All the standard recommendations for other forms of social media apply with blogs:

  • Use a role-based email address.
  • Establish more than one administrator.
  • Nothing is ever confidential on the Web, and everything lives forever, so think before you post.
  • Be professional, but have personality. You are a representative of the University of Puget Sound.
  • Use appropriate icons and graphics.
  • Choose your blog name carefully.

But blogs, in particular, beg some additional consideration. Writing fresh blog content regularly is a much more challenging concept than putting together a few 140-character Twitter posts each week. Crafting a successful blog takes time: your time to write and post regularly AND time to grow a following.

One technique for building a dynamic blog without carrying the constant weight of crafting content yourself is to have a multiuser blog where more than one person in your department may be responsible for writing occasional posts. For example, see the Career and Employment Services blog (http://blogs.pugetsound.edu/cesblogs) or the What We Do blog (http://blogs.pugetsound.edu/whatwedo). Having more than one poster can help ensure you have more consistent fresh content without creating it yourself. However, even if your writers commit to posting regularly, expect that they won’t always do so, and you may have to spend some time sending reminders.

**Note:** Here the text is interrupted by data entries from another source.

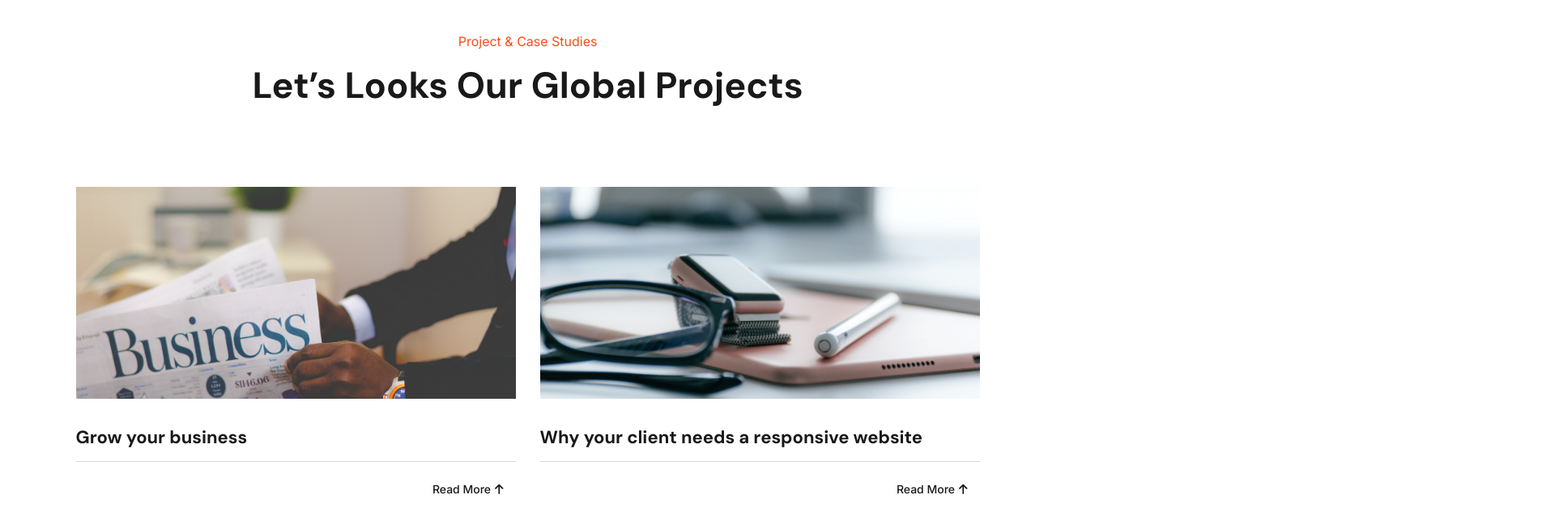
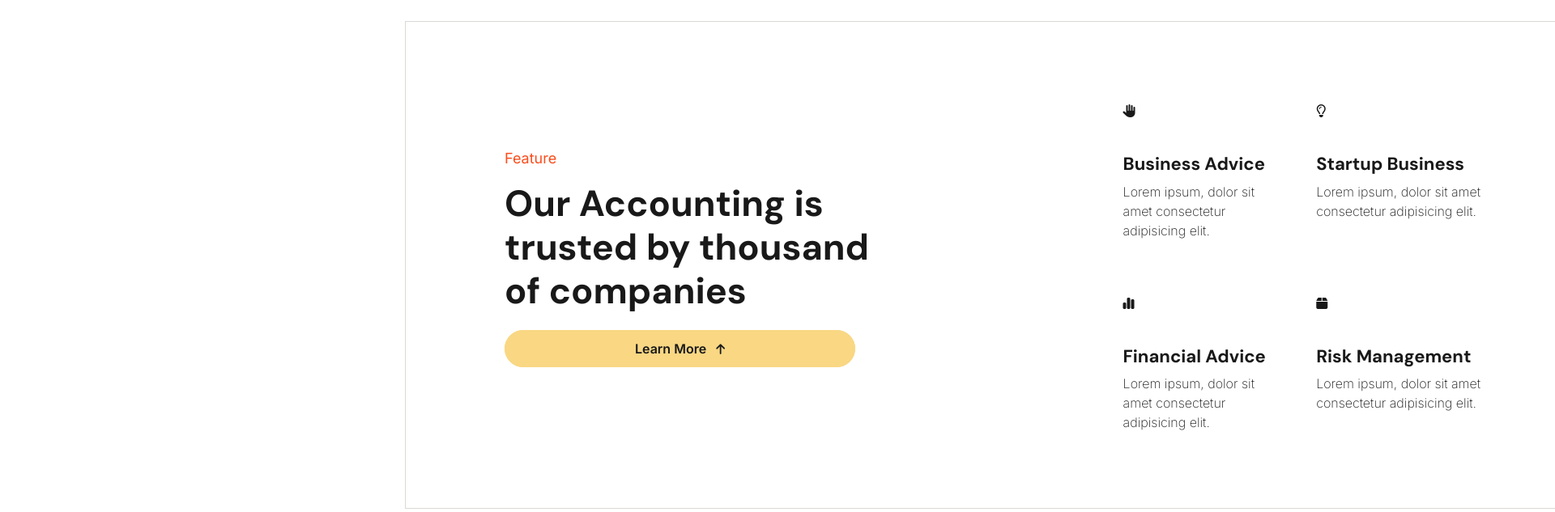
Before and after one commit to Parinazhss/Citro-Project, a plain HTML site: page index.html in a window 1280 px wide. Shown: the part 1100-1733 px from the top of the page at 81% size, 1920 px wide, since content can reach past the window. Drawn offline with nearby package versions, Linux system fonts and the light colour scheme.

Commit message:
features section done

```diff
--- a/css/stlye.scss
+++ b/css/stlye.scss
@@ -147,7 +147,7 @@ header {
     .contactinformation-bar{
         grid-area: cib;
         display:none;
-        justify-content:flex-end;
+        justify-content:flex-start;
         align-items:center;
 
 
@@ -347,6 +347,105 @@ header {
 
 }
 }
+
+
+.rect {
+    width: 1505px;
+    height: 603px;
+    border: 1px solid #DAD9D3;
+
+    margin-top: 117px;
+    margin-left: 500px;
+
+
+
+.features {
+     margin-top: 98px;
+        display: flex;
+        justify-content: space-between;
+        align-items: center;
+        margin-left: 110px;
+
+
+
+   .container{
+       margin-top: -50px;
+
+     p{
+        color: #F94D1C;
+        font-family:'Inter', sans-serif;
+        font-size: 18px;
+
+     }
+
+     h2{
+            font-family: 'DM Sans', sans-serif;
+            font-weight: 700;
+            font-size: 45px;
+
+     }
+     a {
+        padding: 12px 160px;
+     }
+   }
+
+}
+.textinformation {
+   margin-right: 145px;
+   gap: 50px;
+    display: grid;
+
+
+    grid-template-columns: auto auto;
+        grid-template-areas: "b1 b2"
+                              "b3 b4";
+
+
+
+    .text-box1{
+             grid-area: b1 ;
+
+           }
+    .text-box2{
+            grid-area: b2 ;
+          }
+    .text-box3{
+            grid-area: b3 ;
+          }
+
+    .text-box4{
+            grid-area: b4 ;
+          }
+           h4{
+            font-family: 'DM Sans', sans-serif;
+            font-weight: 700;
+            font-size: 22px;
+           }
+           p{
+            font-family:'Inter', sans-serif;
+            font-weight: 200;
+            font-size: 16px;
+           }
+            i{
+                margin-bottom: 45px;
+            }
+
+
+}
+}
+
+
+
+
+
+
+
+
+
+
+
+
+
 .project-and-case {
     .container{
 
--- a/index.html
+++ b/index.html
@@ -3,8 +3,7 @@
 <head>
 <meta charset="UTF-8">
 <meta name="viewport"content="width=device-width, initial-scale=1.0">
-<script defer src="https://kit.fontawesome.com/2eb5533ec7.js" crossorigin="anonymous"></script>
-
+<script  defer src="https://kit.fontawesome.com/2eb5533ec7.js" crossorigin="anonymous"></script>
 <link href="https://cdn.jsdelivr.net/npm/bootstrap@5.3.1/dist/css/bootstrap.min.css" rel="stylesheet" integrity="sha384-4bw+/aepP/YC94hEpVNVgiZdgIC5+VKNBQNGCHeKRQN+PtmoHDEXuppvnDJzQIu9" crossorigin="anonymous">
 
 <link rel="stylesheet" href="css/stlye.css">
@@ -83,6 +82,54 @@
   </div>
 
 </section>
+
+
+<!-- Features section -->
+
+ <div class="rect">
+<section class="features ">
+
+  <div class="container">
+  <p>Feature</p>
+  <h2>Our Accounting is <br> trusted by thousand <br>of companies</h2>
+  <br>
+  <a class="btn-yelloW" href="Learnmore.html"> Learn More <i class="fa-solid fa-arrow-up"></i></a>
+</div>
+
+
+<div class="textinformation">
+<div class="text-box1">
+  <i class="fa-solid fa-hand"></i>
+    <h4>Business Advice</h4>
+    <p>Lorem ipsum, dolor sit amet consectetur adipisicing elit.</p>
+
+</div>
+<div class="text-box2">
+  <i class="fa-regular fa-lightbulb"></i>
+    <h4>Startup Business</h4>
+    <p>Lorem ipsum, dolor sit amet consectetur adipisicing elit.</p>
+
+</div>
+<div class="text-box3">
+  <i class="fa-solid fa-chart-simple"></i>
+    <h4>Financial Advice</h4>
+    <p>Lorem ipsum, dolor sit amet consectetur adipisicing elit.</p>
+
+</div>
+<div class="text-box4">
+  <i class="fa-solid fa-box"></i>
+
+    <h4>Risk Management</h4>
+    <p>Lorem ipsum, dolor sit amet consectetur adipisicing elit.</p>
+
+</div>
+</div>
+
+</section>
+</div>
+
+
+
 <!-- project & case studies section -->
 <section class="project-and-case">
   <div class="container">
```
Also changed, not shown: css/stlye.css.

Consider drafting an agreement outlining your expectations of your participants and documenting the cases in which you will edit or remove their posts. If you plan on inviting students to participate in the blog, be aware that they should be approved by the dean of the student office first and consider if there are any other requirements you wish to set, such as a minimum GPA level.

An issue that is often more of a question in the realm of blogging is ownership. While conceptually, the content posted on a university blog is theoretically copyrighted by the university (though not ostensibly marked as such), it is understood that the content posted on a blog may be easily passed on via electronic means such as RSS feeds. If you have students or employees writing for your blog, they may want to provide said blog posts as writing samples. Consider outlining a guideline for blog posters at the outset and making it a part of the agreement or commitment they sign to become part of the blog. For instance, you might state that while the university and their posts copyright the blog, therefore, become the university’s intellectual property; they have the right to share the text with attribution to the university or to list it as a writing sample with similar attribution.